Assignment ▸ Only the lines from the start of the entries through the line with "Also changed, not shown: site/csv/sammanfattning.csv, 29" should be returned, each exactly as it stands, and no pictures.

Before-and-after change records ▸

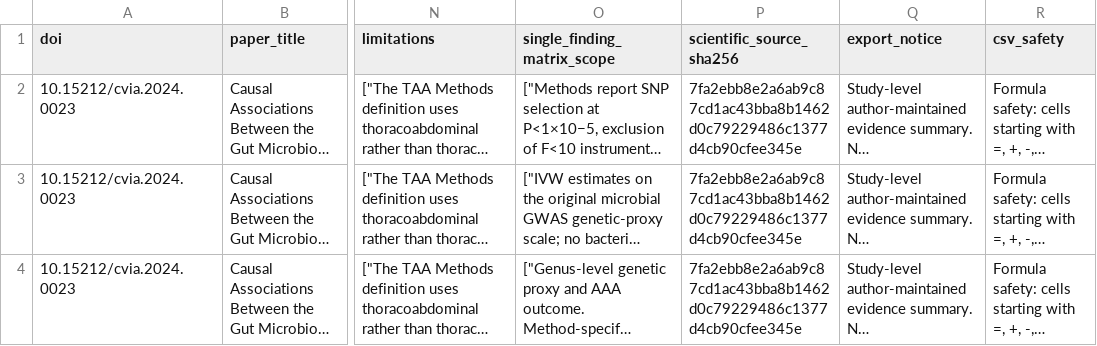
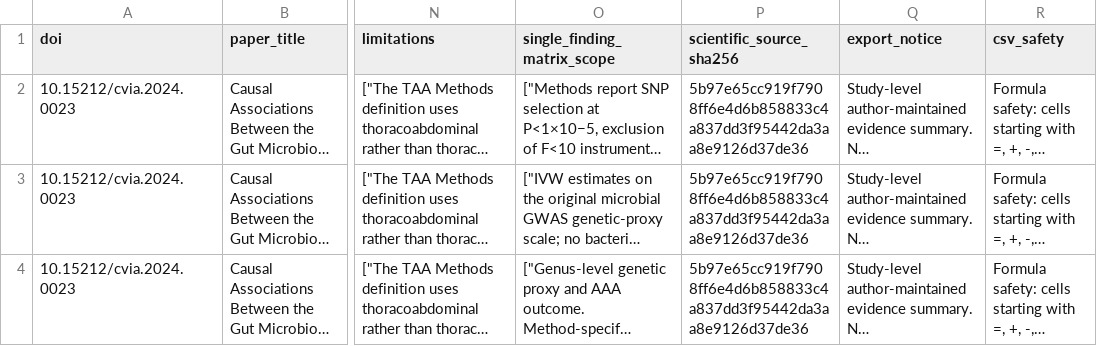
Before and after one commit to DrZoggg/Ge-Zhang.github.io, a CSV file: assets/evidence/doi-10-15212-cvia-2024-0023.csv, drawn as a sheet; only a part is shown, gaps mark what is left out; long unchanged cells end in …; the diff names each change by its address in the sheet, - before the commit and + after, or states it on an @@ line.

Commit message:
Link readable alternate full text for the CVIA aneurysm study (#202)

```diff
--- a/assets/evidence/doi-10-15212-cvia-2024-0023.csv
+++ b/assets/evidence/doi-10-15212-cvia-2024-0023.csv
-P2:P4 (scientific_source_sha256): 7fa2ebb8e2a6ab9c87cd1ac43bba8b1462d0c79229486c1377d4cb90cfee345e
+P2:P4 (scientific_source_sha256): 5b97e65cc919f7908ff6e4d6b858833c4a837dd3f95442da3aa8e9126d37de36
```
Also changed, not shown: 5 other files.
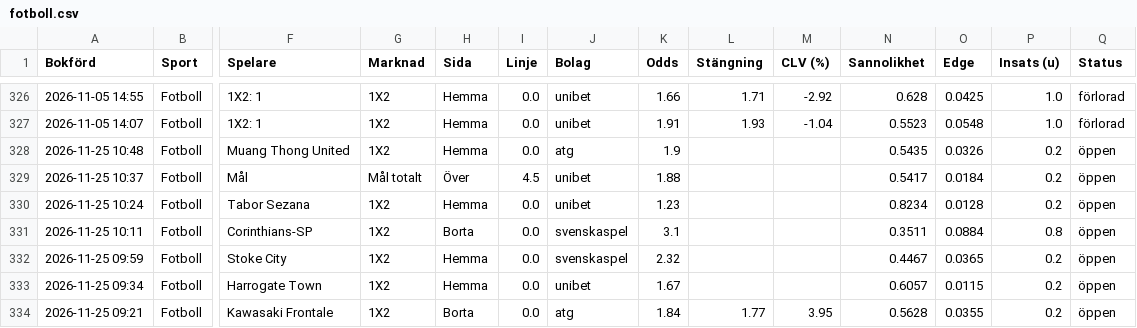
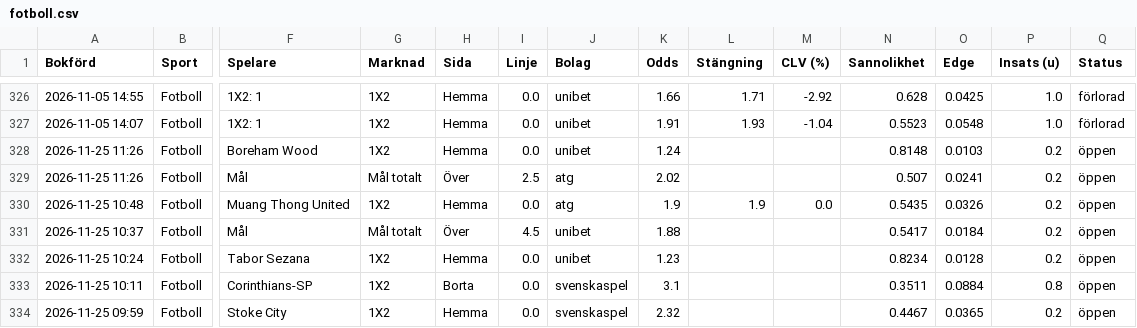
Before and after one commit to FatFockFrank888/propsbot, a CSV file: site/csv/fotboll.csv, drawn as a sheet; only a part is shown, gaps mark what is left out; the shorter side is filled out with more unchanged rows; addresses are those after the commit; rows hold the shown columns only; the diff names each change by its address in the sheet, - before the commit and + after, or states it on an @@ line.

```diff
--- a/site/csv/fotboll.csv
+++ b/site/csv/fotboll.csv
+row 328: 2026-11-25 11:26 | Fotboll | Boreham Wood | 1X2 | Hemma | 0.0 | unibet | 1.24 |  |  | 0.8148 | 0.0103 | 0.2 | öppen
+row 329: 2026-11-25 11:26 | Fotboll | Mål | Mål totalt | Över | 2.5 | atg | 2.02 |  |  | 0.507 | 0.0241 | 0.2 | öppen
-L330 (Stängning): (empty)
+L330 (Stängning): 1.9
-M330 (CLV (%)): (empty)
+M330 (CLV (%)): 0.0
```
Also changed, not shown: site/csv/sammanfattning.csv, 29 other files.
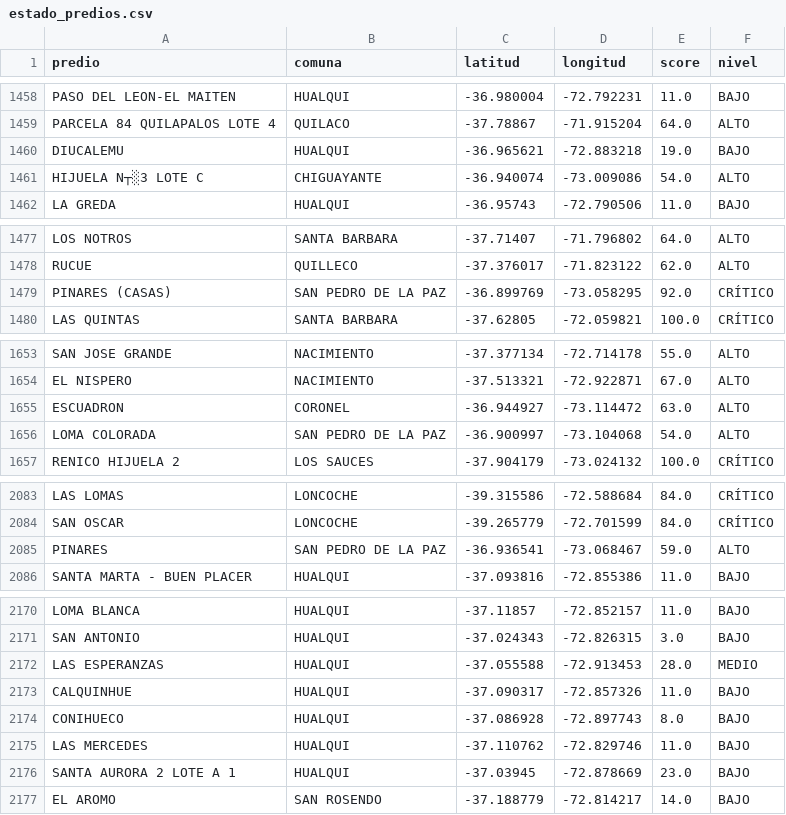
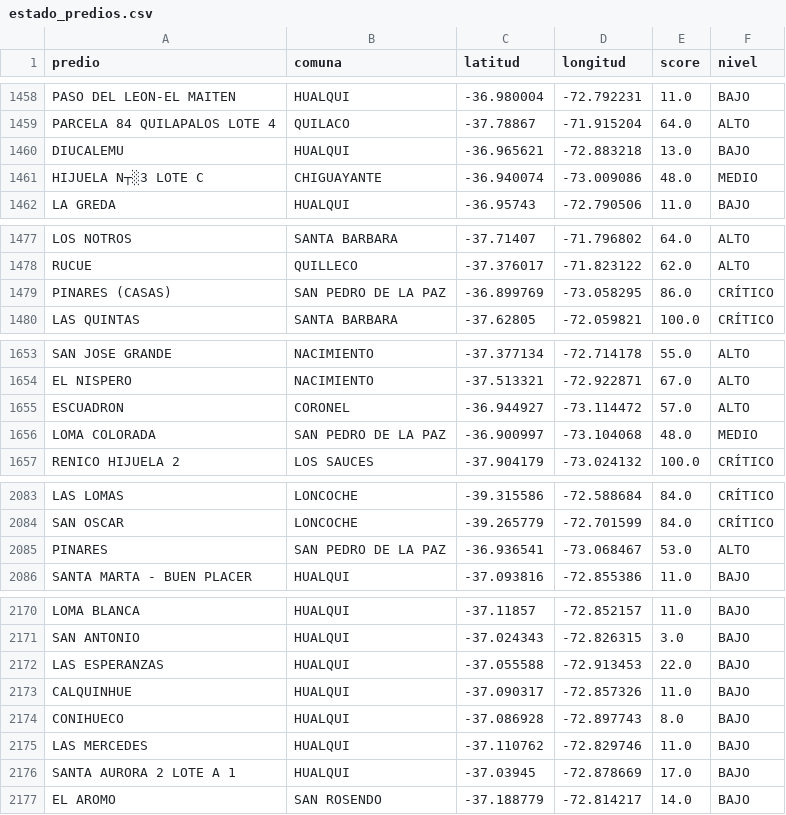
Before and after one commit to dicavb2026-arch/cmpc-monitor, a CSV file: data/estado_predios.csv, drawn as a sheet; only a part is shown, gaps mark what is left out; the diff covers the shown part only.

```diff
--- a/data/estado_predios.csv
+++ b/data/estado_predios.csv
@@ -1459,4 +1459,4 @@ PASO DEL LEON-EL MAITEN,HUALQUI,-36.980004,-72.792231,11.0,BAJO
 PARCELA 84 QUILAPALOS LOTE 4,QUILACO,-37.78867,-71.915204,64.0,ALTO
-DIUCALEMU,HUALQUI,-36.965621,-72.883218,19.0,BAJO
-HIJUELA N┬░3 LOTE C,CHIGUAYANTE,-36.940074,-73.009086,54.0,ALTO
+DIUCALEMU,HUALQUI,-36.965621,-72.883218,13.0,BAJO
+HIJUELA N┬░3 LOTE C,CHIGUAYANTE,-36.940074,-73.009086,48.0,MEDIO
 LA GREDA,HUALQUI,-36.95743,-72.790506,11.0,BAJO
@@ -1478,3 +1478,3 @@ LOS NOTROS,SANTA BARBARA,-37.71407,-71.796802,64.0,ALTO
 RUCUE,QUILLECO,-37.376017,-71.823122,62.0,ALTO
-PINARES (CASAS),SAN PEDRO DE LA PAZ,-36.899769,-73.058295,92.0,CRÍTICO
+PINARES (CASAS),SAN PEDRO DE LA PAZ,-36.899769,-73.058295,86.0,CRÍTICO
 LAS QUINTAS,SANTA BARBARA,-37.62805,-72.059821,100.0,CRÍTICO
@@ -1654,4 +1654,4 @@ SAN JOSE GRANDE,NACIMIENTO,-37.377134,-72.714178,55.0,ALTO
 EL NISPERO,NACIMIENTO,-37.513321,-72.922871,67.0,ALTO
-ESCUADRON,CORONEL,-36.944927,-73.114472,63.0,ALTO
-LOMA COLORADA,SAN PEDRO DE LA PAZ,-36.900997,-73.104068,54.0,ALTO
+ESCUADRON,CORONEL,-36.944927,-73.114472,57.0,ALTO
+LOMA COLORADA,SAN PEDRO DE LA PAZ,-36.900997,-73.104068,48.0,MEDIO
 RENICO HIJUELA 2,LOS SAUCES,-37.904179,-73.024132,100.0,CRÍTICO
@@ -2084,3 +2084,3 @@ LAS LOMAS,LONCOCHE,-39.315586,-72.588684,84.0,CRÍTICO
 SAN OSCAR,LONCOCHE,-39.265779,-72.701599,84.0,CRÍTICO
-PINARES,SAN PEDRO DE LA PAZ,-36.936541,-73.068467,59.0,ALTO
+PINARES,SAN PEDRO DE LA PAZ,-36.936541,-73.068467,53.0,ALTO
 SANTA MARTA - BUEN PLACER,HUALQUI,-37.093816,-72.855386,11.0,BAJO
@@ -2171,3 +2171,3 @@ LOMA BLANCA,HUALQUI,-37.11857,-72.852157,11.0,BAJO
 SAN ANTONIO,HUALQUI,-37.024343,-72.826315,3.0,BAJO
-LAS ESPERANZAS,HUALQUI,-37.055588,-72.913453,28.0,MEDIO
+LAS ESPERANZAS,HUALQUI,-37.055588,-72.913453,22.0,BAJO
 CALQUINHUE,HUALQUI,-37.090317,-72.857326,11.0,BAJO
@@ -2175,3 +2175,3 @@ CONIHUECO,HUALQUI,-37.086928,-72.897743,8.0,BAJO
 LAS MERCEDES,HUALQUI,-37.110762,-72.829746,11.0,BAJO
-SANTA AURORA 2 LOTE A 1,HUALQUI,-37.03945,-72.878669,23.0,BAJO
+SANTA AURORA 2 LOTE A 1,HUALQUI,-37.03945,-72.878669,17.0,BAJO
 EL AROMO,SAN ROSENDO,-37.188779,-72.814217,14.0,BAJO
```
Also changed, not shown: 5 edited cells elsewhere in this file.
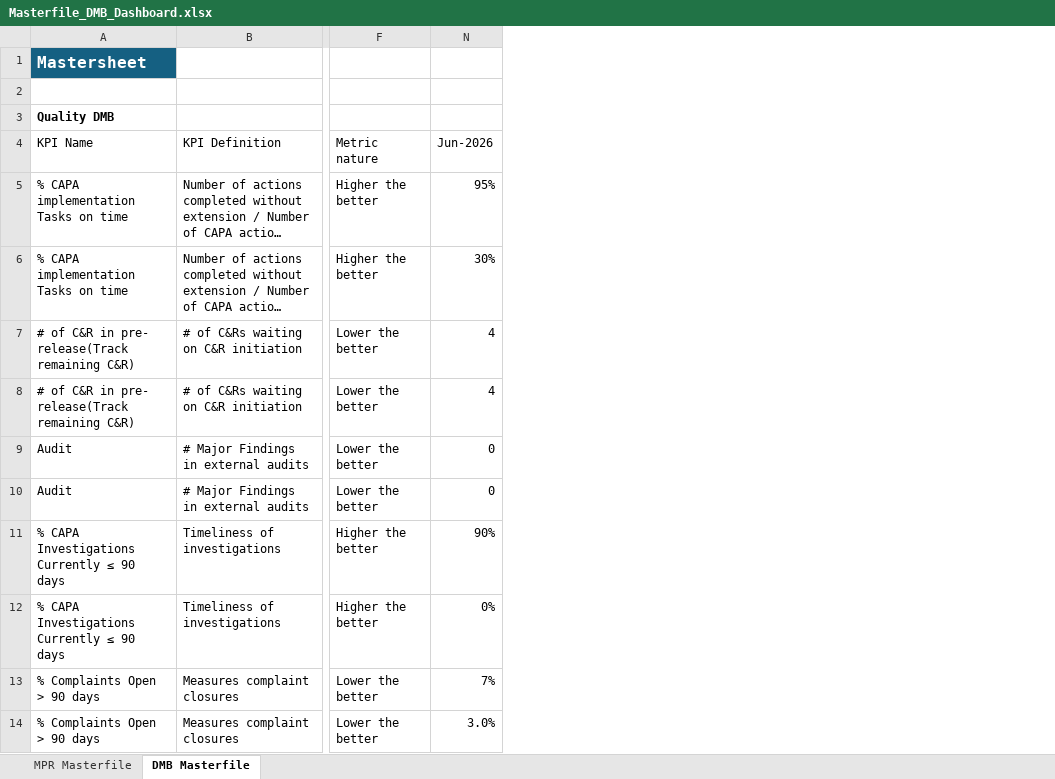
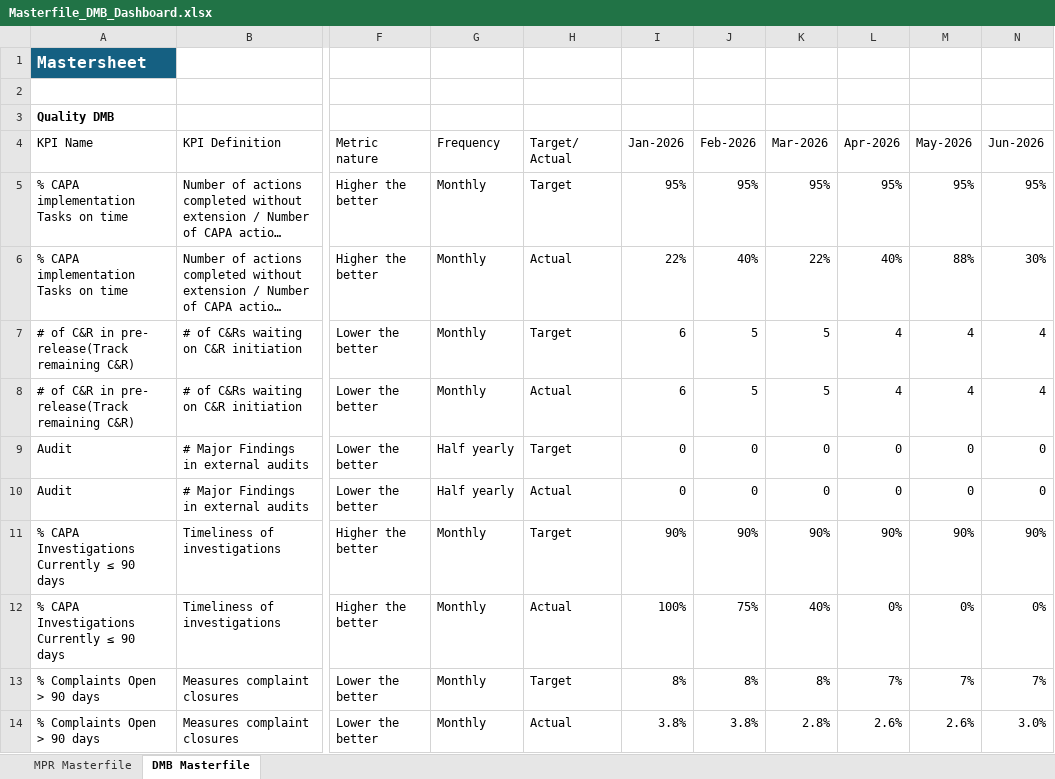
Before and after one commit to pratibha131/DMB-Dashboard, an Excel workbook: data/Masterfile_DMB_Dashboard.xlsx, sheet DMB Masterfile, drawn as a sheet; only a part is shown, gaps mark what is left out; long unchanged cells end in …; values as stored, in another font and other column widths than the file's, no borders; table styles not drawn; the diff names each change by its address in the sheet, - before the commit and + after, or states it on an @@ line.

Commit message:
Auto-sync Masterfile_DMB_Dashboard.xlsx from SharePoint via live sync

```diff
--- a/data/Masterfile_DMB_Dashboard.xlsx (sheet DMB Masterfile)
+++ b/data/Masterfile_DMB_Dashboard.xlsx (sheet DMB Masterfile)
@@ column G unhidden, rows 4-14: Frequency | Monthly | Monthly | Monthly | Monthly | Half yearly | Half yearly | Monthly | Monthly | Monthly | Monthly @@
@@ column H unhidden, rows 4-14: Target/ Actual | Target | Actual | Target | Actual | Target | Actual | Target | Actual | Target | Actual @@
@@ column I unhidden, rows 4-14: Jan-2026 | 95% | 22% | 6 | 6 | 0 | 0 | 90% | 100% | 8% | 3.8% @@
@@ column J unhidden, rows 4-14: Feb-2026 | 95% | 40% | 5 | 5 | 0 | 0 | 90% | 75% | 8% | 3.8% @@
@@ column K unhidden, rows 4-14: Mar-2026 | 95% | 22% | 5 | 5 | 0 | 0 | 90% | 40% | 8% | 2.8% @@
@@ column L unhidden, rows 4-14: Apr-2026 | 95% | 40% | 4 | 4 | 0 | 0 | 90% | 0% | 7% | 2.6% @@
@@ column M unhidden, rows 4-14: May-2026 | 95% | 88% | 4 | 4 | 0 | 0 | 90% | 0% | 7% | 2.6% @@
```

Exercise result ▸
Before and after one commit to DrZoggg/Ge-Zhang.github.io, a CSV file: assets/evidence/doi-10-15212-cvia-2024-0023.csv, drawn as a sheet; only a part is shown, gaps mark what is left out; long unchanged cells end in …; the diff names each change by its address in the sheet, - before the commit and + after, or states it on an @@ line.

Commit message:
Link readable alternate full text for the CVIA aneurysm study (#202)

```diff
--- a/assets/evidence/doi-10-15212-cvia-2024-0023.csv
+++ b/assets/evidence/doi-10-15212-cvia-2024-0023.csv
-P2:P4 (scientific_source_sha256): 7fa2ebb8e2a6ab9c87cd1ac43bba8b1462d0c79229486c1377d4cb90cfee345e
+P2:P4 (scientific_source_sha256): 5b97e65cc919f7908ff6e4d6b858833c4a837dd3f95442da3aa8e9126d37de36
```
Also changed, not shown: 5 other files.
Before and after one commit to FatFockFrank888/propsbot, a CSV file: site/csv/fotboll.csv, drawn as a sheet; only a part is shown, gaps mark what is left out; the shorter side is filled out with more unchanged rows; addresses are those after the commit; rows hold the shown columns only; the diff names each change by its address in the sheet, - before the commit and + after, or states it on an @@ line.

```diff
--- a/site/csv/fotboll.csv
+++ b/site/csv/fotboll.csv
+row 328: 2026-11-25 11:26 | Fotboll | Boreham Wood | 1X2 | Hemma | 0.0 | unibet | 1.24 |  |  | 0.8148 | 0.0103 | 0.2 | öppen
+row 329: 2026-11-25 11:26 | Fotboll | Mål | Mål totalt | Över | 2.5 | atg | 2.02 |  |  | 0.507 | 0.0241 | 0.2 | öppen
-L330 (Stängning): (empty)
+L330 (Stängning): 1.9
-M330 (CLV (%)): (empty)
+M330 (CLV (%)): 0.0
```
Also changed, not shown: site/csv/sammanfattning.csv, 29 other files.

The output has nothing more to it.